Structured diff data:
****

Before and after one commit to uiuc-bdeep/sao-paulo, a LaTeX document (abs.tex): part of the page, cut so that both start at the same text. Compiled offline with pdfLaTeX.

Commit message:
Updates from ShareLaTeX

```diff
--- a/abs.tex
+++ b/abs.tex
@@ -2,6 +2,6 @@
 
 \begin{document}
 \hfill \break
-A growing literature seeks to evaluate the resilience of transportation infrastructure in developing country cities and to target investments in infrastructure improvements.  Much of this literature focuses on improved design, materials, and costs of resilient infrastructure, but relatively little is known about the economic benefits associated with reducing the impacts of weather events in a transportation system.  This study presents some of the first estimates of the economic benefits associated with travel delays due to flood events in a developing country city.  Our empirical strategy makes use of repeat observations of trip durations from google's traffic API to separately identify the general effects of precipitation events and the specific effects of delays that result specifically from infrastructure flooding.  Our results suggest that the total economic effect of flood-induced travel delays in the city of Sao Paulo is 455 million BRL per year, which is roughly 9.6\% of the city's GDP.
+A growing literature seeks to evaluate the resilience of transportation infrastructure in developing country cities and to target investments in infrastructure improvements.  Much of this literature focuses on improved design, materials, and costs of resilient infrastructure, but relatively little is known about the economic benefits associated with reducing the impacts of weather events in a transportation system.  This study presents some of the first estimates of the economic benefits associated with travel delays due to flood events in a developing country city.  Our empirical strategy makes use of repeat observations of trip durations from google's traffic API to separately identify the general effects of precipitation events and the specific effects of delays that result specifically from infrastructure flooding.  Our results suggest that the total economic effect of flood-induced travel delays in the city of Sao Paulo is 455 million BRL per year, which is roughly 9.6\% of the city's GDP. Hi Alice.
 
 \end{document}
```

****

§ **Requirement**
Answer with a single number: the count of lines above that contain the string "document".

§ **Answer to this task**
3